Even when everything is working against it off the field, it can’t help but entertain on it.
Another round, another thrilling set of games, from the outright thriller of Brisbane Roar’s ridiculous come-from-behind win over Melbourne City and Adelaide United’s scintillating performance against Central Coast Mariners through to the tense and tactical affair in Geelong between Western United and the unpredictable Newcastle Jets.
Even the Big Blue and a vastly undermanned Melbourne Victory delivered on drama and storyline where few – myself included – were willing to give Marco Kurz’s Victory a chance.
The Australian’s coverage of the A-League over the weekend came in the form of what many in football would consider a hit-piece, using a record NBL crowd to take aim at the A-League.
It has been nice to see many within the football media space respond strongly to the ridiculous report.
But this is nothing new.
Football rarely gets its dues in mainstream media, and any chance there is to compare the world game in Australia unfavourably to another sport is seldom missed.
As I said last week, who cares? Football needs to stop pandering to each and every whim or the “mainstream” audience and cease living to be in the major media’s good books.
There have been plenty of seasons where one could have criticised the quality of football on display in the A-League, but this year is not that year. This season’s A-League football has been among the best of the decade.
I’ve rarely enjoyed the start of a new season as much as I have this one. Good for the NBL if they’re setting records, but I struggle to see the relation with the A-League. In fact the two share a lot in common if anything.
Two professional games played in the summer looking to break through a cricket-dominated time of year.
Two sports with very small facilities footprint of club-owned infrastructure.

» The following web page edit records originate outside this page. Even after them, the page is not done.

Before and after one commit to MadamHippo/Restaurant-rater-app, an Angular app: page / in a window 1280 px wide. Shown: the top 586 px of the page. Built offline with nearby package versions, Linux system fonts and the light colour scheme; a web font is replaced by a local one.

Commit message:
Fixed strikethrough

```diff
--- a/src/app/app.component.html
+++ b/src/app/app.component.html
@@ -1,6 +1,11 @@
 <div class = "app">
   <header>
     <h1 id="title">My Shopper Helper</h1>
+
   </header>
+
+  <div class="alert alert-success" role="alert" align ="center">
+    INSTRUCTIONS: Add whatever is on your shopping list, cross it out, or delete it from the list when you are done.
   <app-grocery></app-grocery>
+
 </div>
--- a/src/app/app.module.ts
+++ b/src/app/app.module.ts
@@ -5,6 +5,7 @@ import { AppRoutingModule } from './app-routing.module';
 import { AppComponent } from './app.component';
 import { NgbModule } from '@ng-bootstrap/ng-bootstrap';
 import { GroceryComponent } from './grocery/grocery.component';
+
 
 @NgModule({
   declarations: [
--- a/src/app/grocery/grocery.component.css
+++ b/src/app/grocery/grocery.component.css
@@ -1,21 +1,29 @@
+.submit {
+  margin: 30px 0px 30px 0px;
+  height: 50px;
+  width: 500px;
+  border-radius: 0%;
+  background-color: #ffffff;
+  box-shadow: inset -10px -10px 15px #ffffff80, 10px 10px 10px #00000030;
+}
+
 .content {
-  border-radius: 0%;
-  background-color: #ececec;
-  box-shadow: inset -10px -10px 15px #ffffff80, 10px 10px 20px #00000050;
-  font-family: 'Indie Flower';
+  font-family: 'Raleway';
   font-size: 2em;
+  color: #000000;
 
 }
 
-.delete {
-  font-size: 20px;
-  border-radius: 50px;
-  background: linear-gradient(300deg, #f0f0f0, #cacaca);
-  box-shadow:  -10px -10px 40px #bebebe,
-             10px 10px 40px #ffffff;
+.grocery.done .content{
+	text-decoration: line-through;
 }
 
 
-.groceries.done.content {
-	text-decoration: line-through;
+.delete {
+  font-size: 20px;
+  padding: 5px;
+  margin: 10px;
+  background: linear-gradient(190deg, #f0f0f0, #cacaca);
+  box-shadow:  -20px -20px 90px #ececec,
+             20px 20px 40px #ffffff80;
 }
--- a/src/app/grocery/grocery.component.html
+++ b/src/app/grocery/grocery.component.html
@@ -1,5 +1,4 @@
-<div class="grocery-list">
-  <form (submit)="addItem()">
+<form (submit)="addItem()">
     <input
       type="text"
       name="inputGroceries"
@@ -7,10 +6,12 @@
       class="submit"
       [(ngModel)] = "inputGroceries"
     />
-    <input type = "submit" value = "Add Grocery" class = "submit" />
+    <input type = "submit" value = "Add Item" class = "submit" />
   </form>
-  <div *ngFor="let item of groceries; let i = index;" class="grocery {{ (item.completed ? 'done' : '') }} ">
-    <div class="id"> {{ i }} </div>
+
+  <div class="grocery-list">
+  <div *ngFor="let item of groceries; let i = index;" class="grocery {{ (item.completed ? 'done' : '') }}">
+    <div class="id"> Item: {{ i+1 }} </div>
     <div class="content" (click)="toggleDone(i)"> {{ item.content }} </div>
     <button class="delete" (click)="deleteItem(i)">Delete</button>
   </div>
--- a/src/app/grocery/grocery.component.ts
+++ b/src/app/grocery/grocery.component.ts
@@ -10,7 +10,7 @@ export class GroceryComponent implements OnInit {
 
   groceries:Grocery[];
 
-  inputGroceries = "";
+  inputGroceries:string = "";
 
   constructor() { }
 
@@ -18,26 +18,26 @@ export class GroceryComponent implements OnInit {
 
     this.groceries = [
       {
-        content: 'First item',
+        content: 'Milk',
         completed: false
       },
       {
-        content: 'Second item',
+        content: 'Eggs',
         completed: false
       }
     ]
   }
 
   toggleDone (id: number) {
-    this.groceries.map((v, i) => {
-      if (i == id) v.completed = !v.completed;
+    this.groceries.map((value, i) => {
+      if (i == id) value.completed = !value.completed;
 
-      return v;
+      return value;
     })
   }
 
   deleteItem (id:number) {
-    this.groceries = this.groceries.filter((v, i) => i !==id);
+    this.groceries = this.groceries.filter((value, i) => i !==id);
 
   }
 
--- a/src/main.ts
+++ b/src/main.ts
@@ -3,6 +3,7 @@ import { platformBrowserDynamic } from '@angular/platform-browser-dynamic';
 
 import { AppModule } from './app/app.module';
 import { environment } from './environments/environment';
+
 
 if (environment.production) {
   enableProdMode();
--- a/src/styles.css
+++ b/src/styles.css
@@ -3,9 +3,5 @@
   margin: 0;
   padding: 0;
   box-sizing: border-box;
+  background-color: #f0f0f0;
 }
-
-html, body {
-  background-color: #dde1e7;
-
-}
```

Two professional leagues struggling for their fair share of quality media coverage.
Two professional leagues that pale in comparison to the best competitions in the world, no matter how many college kids come to play in the NBL, but nevertheless are producing a good product on the field.
Still, every football fan and his dog is talking about Will Swanston’s article, so mission accomplished for him, I guess.
Other than generating comment, I struggle to understand why the A-League even needed to be mentioned in a news report. But I guess if the A-League is in a “summer shootout” with the NBL, then at least we know which side of the firing line mainstream media is on.
Surprise, it’s not football (again).
So be it.
As long as the A-League can keep producing the on-field quality it has been, then it’s up to the new independent league to leverage the quality on the field and integrate with the rest of the football pyramid to ensure the majority of football fans engage with our professional competition.
Because that is what is going to define the success of football in this country.
When that happens football will go from strength to strength in this country and it’s going to take a lot more than hit pieces to stop it.